Marriage is ironic because you join your life with someone you want to spend most of your time with.  Then you both go off in your separate directions and spend most of your time apart, because of work.  I wrote about this a long time ago, saying how I wished that Ron and I could work together.

Well, recently we decided to try something different.  We thought maybe we could be houseparents for needy children.  We even thought maybe God wanted us to do that.  We could do it as a family.  We could serve God and serve others and work together.  It seemed like a wonderful idea.
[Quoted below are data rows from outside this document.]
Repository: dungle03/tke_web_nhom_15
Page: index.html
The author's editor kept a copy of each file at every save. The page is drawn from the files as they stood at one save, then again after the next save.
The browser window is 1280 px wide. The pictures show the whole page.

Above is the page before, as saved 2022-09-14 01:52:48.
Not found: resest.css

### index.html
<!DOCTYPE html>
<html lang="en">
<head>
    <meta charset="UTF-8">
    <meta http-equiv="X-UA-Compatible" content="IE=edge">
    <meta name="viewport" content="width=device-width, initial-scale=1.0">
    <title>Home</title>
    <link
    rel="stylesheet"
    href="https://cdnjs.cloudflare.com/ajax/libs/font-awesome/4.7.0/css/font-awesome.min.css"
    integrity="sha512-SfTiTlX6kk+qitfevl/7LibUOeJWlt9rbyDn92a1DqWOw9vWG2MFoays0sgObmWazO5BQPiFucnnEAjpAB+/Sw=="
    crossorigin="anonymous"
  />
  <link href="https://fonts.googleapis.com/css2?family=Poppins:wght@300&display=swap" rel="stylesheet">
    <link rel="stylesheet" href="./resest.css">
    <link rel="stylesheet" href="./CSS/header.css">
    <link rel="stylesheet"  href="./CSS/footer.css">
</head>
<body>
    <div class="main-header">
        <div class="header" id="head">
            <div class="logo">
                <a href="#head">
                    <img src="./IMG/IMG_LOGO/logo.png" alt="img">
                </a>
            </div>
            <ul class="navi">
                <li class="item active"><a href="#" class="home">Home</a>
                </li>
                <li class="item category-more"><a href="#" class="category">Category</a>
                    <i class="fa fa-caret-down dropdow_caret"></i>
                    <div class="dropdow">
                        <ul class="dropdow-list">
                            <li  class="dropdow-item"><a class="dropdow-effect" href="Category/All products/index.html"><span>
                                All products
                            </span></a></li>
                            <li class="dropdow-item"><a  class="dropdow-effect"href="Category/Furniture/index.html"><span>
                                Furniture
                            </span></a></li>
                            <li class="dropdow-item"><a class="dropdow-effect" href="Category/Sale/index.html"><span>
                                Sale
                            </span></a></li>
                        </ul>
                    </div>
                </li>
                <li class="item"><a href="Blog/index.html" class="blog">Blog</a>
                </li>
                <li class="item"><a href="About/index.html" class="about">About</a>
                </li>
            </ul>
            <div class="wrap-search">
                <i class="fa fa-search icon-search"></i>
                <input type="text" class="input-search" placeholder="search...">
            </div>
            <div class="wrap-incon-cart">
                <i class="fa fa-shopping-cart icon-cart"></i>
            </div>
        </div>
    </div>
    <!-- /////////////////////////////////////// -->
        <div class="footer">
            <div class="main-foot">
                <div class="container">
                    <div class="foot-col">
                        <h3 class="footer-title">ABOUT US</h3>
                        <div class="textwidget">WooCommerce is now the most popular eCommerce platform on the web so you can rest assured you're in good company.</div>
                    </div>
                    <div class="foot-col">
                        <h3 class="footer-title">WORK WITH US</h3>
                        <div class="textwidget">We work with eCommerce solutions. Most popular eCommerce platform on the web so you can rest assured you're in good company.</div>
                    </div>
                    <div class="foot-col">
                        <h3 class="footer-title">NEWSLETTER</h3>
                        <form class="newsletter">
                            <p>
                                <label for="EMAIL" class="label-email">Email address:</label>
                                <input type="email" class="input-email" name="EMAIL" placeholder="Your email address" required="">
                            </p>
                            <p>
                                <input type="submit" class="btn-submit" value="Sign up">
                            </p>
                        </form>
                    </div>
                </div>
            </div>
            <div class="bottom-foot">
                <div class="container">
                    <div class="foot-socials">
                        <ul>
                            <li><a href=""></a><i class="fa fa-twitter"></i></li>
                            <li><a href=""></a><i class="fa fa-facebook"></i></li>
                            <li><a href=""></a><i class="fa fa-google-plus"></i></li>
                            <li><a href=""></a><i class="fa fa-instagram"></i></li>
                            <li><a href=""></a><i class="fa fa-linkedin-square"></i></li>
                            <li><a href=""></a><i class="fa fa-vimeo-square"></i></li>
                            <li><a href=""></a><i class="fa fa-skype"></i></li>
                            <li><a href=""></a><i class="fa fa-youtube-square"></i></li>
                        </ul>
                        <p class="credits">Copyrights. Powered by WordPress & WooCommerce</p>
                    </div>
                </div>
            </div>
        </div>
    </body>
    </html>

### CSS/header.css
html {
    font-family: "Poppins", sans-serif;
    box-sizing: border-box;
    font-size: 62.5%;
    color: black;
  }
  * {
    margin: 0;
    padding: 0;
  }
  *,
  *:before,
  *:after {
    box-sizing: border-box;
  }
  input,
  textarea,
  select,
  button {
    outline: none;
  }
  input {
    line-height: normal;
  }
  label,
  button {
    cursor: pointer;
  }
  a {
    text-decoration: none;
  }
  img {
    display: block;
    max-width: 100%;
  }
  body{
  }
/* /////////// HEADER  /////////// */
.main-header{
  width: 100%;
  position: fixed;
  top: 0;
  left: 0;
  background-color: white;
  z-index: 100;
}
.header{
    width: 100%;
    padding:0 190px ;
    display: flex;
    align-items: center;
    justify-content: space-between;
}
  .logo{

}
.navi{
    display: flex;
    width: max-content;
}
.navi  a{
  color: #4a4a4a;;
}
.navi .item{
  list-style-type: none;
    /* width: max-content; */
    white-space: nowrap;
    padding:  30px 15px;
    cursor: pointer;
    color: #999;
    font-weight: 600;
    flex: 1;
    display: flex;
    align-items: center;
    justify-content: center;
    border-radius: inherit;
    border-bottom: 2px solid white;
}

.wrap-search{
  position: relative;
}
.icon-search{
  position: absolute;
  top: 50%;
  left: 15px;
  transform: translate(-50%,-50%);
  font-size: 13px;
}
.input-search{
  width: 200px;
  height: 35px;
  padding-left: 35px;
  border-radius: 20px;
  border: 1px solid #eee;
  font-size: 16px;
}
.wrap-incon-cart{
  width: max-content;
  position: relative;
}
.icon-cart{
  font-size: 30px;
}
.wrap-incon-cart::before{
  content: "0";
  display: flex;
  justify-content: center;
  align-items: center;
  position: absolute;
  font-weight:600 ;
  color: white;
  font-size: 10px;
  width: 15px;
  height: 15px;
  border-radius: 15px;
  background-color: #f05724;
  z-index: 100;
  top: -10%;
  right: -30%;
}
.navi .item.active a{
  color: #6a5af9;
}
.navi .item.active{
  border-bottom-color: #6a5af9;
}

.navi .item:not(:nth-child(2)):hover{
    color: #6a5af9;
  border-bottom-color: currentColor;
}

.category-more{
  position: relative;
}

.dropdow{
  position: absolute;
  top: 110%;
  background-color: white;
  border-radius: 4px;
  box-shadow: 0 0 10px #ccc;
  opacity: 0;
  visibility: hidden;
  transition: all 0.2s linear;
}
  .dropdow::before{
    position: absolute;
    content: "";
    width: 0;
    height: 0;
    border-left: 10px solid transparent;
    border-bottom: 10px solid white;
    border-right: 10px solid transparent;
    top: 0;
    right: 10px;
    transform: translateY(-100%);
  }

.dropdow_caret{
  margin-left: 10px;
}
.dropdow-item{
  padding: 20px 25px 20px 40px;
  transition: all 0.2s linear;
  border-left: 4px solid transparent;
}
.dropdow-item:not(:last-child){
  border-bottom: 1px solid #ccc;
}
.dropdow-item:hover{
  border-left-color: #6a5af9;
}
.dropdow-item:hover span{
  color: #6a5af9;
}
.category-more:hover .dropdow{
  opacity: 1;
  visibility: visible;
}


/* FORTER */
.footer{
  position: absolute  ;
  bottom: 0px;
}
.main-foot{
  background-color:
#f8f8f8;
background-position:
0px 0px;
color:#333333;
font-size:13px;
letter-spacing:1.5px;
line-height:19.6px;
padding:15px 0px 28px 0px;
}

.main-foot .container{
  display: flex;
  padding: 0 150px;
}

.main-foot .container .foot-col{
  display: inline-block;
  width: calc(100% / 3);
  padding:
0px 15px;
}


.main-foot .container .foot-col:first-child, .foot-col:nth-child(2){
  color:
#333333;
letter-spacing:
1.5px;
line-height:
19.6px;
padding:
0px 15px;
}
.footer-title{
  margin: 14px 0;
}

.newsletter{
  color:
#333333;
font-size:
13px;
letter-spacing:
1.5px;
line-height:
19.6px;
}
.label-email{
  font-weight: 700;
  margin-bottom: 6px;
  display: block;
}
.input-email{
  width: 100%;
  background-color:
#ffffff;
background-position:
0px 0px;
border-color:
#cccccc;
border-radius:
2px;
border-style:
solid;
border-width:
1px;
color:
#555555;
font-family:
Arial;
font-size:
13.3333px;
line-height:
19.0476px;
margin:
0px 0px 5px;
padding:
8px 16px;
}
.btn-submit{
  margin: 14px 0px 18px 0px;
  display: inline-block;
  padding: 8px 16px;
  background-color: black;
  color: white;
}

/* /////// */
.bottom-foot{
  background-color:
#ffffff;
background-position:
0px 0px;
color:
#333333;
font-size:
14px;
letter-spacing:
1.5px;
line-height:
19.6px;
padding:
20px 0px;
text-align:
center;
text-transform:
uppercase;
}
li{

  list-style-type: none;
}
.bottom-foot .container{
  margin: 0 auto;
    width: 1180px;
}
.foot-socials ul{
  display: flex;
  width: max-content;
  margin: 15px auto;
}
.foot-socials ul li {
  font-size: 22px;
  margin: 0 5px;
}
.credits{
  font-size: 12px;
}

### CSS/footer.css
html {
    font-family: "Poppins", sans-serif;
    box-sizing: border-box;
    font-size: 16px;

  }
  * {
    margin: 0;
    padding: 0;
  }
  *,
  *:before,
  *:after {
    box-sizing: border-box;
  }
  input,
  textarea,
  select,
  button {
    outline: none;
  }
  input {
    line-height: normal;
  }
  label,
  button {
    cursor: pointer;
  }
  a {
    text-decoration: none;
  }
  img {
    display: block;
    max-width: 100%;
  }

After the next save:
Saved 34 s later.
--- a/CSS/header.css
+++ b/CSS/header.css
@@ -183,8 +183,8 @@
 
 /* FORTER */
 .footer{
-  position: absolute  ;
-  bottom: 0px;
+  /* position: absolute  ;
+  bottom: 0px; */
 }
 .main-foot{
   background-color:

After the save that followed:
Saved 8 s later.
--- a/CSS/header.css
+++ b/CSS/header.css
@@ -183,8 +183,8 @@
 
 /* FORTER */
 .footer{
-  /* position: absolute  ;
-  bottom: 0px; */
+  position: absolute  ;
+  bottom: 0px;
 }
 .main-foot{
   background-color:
So we visited some children's homes.  We filled out applications, went on interviews, traveled to four states, met a lot of good people, and saw a whole new world.  We really wanted to do it.  But it turned out the only place we wanted to go, we could not.  And that was extremely hard. 

So now I'm thinking about Ron and me, and how I can be a better wife and mother, serve God and serve others, and do the best I can here.  But we still have to slog through this disappointment.  And I don't like feeling this way.

Monday, February 16, 2015

Fish Boil

In our last house, we lived next door to a big funny man in his sixties, Hal Gunderson, and his sweet wife, Jane.  They were of Swedish descent, like many people who lived in the town of Geneva.  I might have guessed by their appearance, but the real reason I knew was that they had a "Parking for Swedes Only" sign next to their driveway.

Hal had a scruffy looking patchy old dog named Lady who would straggle along after him most of the time.  Whenever you'd run into the two of them outside Hal would shout, "Say hello, Lady!"  And I would think he was telling me to say hi to his dog.  I finally figured out he was trying to get his dog to let out a tired bark.  Once in a while she did.

Mr. Gunderson and his wife had a few traditions they liked to keep.  They would have all their grown children and grandchildren over each Saturday morning and Hal would make pancakes.  That was nice.  Also, he and Jane and sometimes another couple would every so often drive up to somewhere in Wisconsin for a fish boil.  Hal described the event to us at least a couple of times--with images of a giant outdoor cauldron boiling over and how delicious it was. 

To me, a "fish boil" just didn't sound that appealing.  Especially since in my stepmom's family there were Floridians, fishermen, who lived in the Keys.  We had been down there a few times when I was a teen and had pigged out many times on fresh deep-fried grouper, along with corn fritters and syrup.  Now that was living!

Several years ago we moved away from our house in Geneva and the Gundersons, though they came out here once to see us.  They were good neighbors.  I have never forgotten them, and I guess I never forgot about that fish boil either.   Hal had described the process in detail, and one day I decided to try it.  I went online and found the basic instructions.  Though we did it on a small scale indoors, it worked well.  It really was, as Hal had said, delicious.

I will say, if you are going to cook fish in your house, it is going to smell bad.  I don't care how you do it.  It is extremely weird to me that it can smell bad cooking but then taste really good.  But, it does.  (Unless it is just bad fish and I do not know about that as we only get good fish.)

So when Hal had described the fish boil, it didn't sound good, and when I cooked it, it didn't smell good, and really, boiled fish--all white, with white-ish potatoes and onions doesn't even look good.  But then you eat it, and it tastes good. So, things aren't always what they seem; but sometimes they are (like if you have bad fish).